Radiocarbon-dated peat cores collected from an ombrotrophic bog in southern Estonia record shifting environmental conditions and carbon accumulation rates in northern Europe during the late Holocene. Modern observations indicate that the water balance of the peatland is highly influenced by changes in relative humidity, followed by temperature and precipitation. The modern δ18
O and δ2
H values of surface water suggest that the groundwater is an integration of several months of precipitation. There also appears to be little or no direct influence of surface evaporation on the water within the bog, suggesting that water loss is preferentially through transpiration and sub-surface flow. Bulk peat δ13
C values exhibit a trend of higher values through the late Holocene, suggesting a pattern of overall increased surface wetness. The δ15

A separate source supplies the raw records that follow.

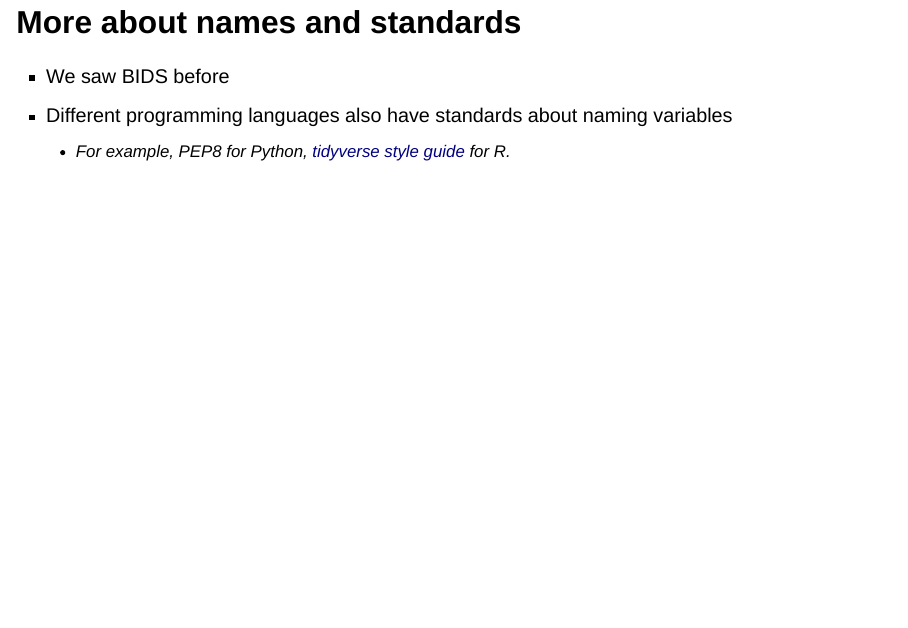
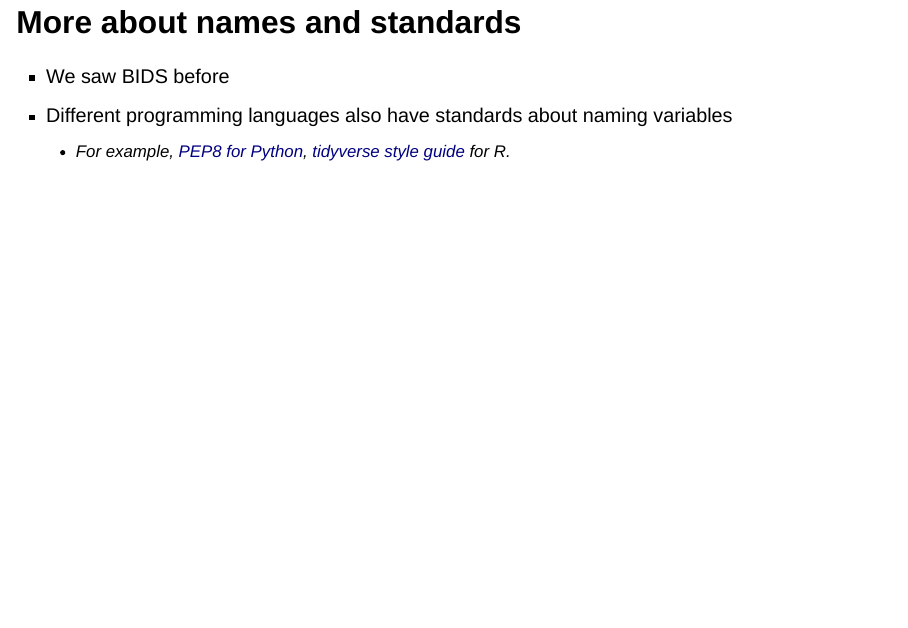
Before and after one commit to uw-psych/psych532-slides, a Quarto document (slides/03-working-with-big-data.qmd): page 15 of 33. Rendered offline with R 4.5, knitr and Pandoc in place of Quarto, with nearby package versions; drawn as Slidy slides in place of the format the file asks for.

Commit message:
add link for pep8 style guide

```diff
--- a/slides/03-working-with-big-data.qmd
+++ b/slides/03-working-with-big-data.qmd
@@ -117,7 +117,7 @@ $ ls
 
 - We saw BIDS before
 - Different programming languages also have standards about naming variables
-  - For example, PEP8 for Python, [tidyverse style guide](https://style.tidyverse.org/) for R.
+  - For example, [PEP8 for Python](https://peps.python.org/pep-0008/), [tidyverse style guide](https://style.tidyverse.org/) for R.
 
 ## Metadata
 
```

N values were low from ~4130 to 3645 cal yr BP, suggesting drier conditions, followed by intermediate values until ~2995 cal yr BP. The δ15
N values decrease again from ~2995 to 2470 cal yr BP, suggesting a return to drier conditions, followed by intermediate values until ~955 cal yr BP. The δ15
N values were high, suggesting wetter conditions from ~955 to 250 cal yr BP, followed by intermediate values through the modern. Carbon accumulation rates were low to intermediate from ~4200 to 2470 cal yr BP, followed by intermediate-to-high values until ~1645 cal yr BP. Carbon accumulation rates were then low until ~585 cal yr BP, followed by intermediate values through the modern. The geochemical data, combined with observed changes in peat composition and regional proxies of temperature and water table fluctuations through the late Holocene, suggest that carbon accumulation rates were relatively low under dry and warm conditions, whereas accumulation was generally higher (up to ~80 g C m−2
) when the climate was wetter and/or colder. These findings further suggest that future environmental changes affecting the regional water balance and temperature will impact the potential for northern peatlands to capture and store carbon.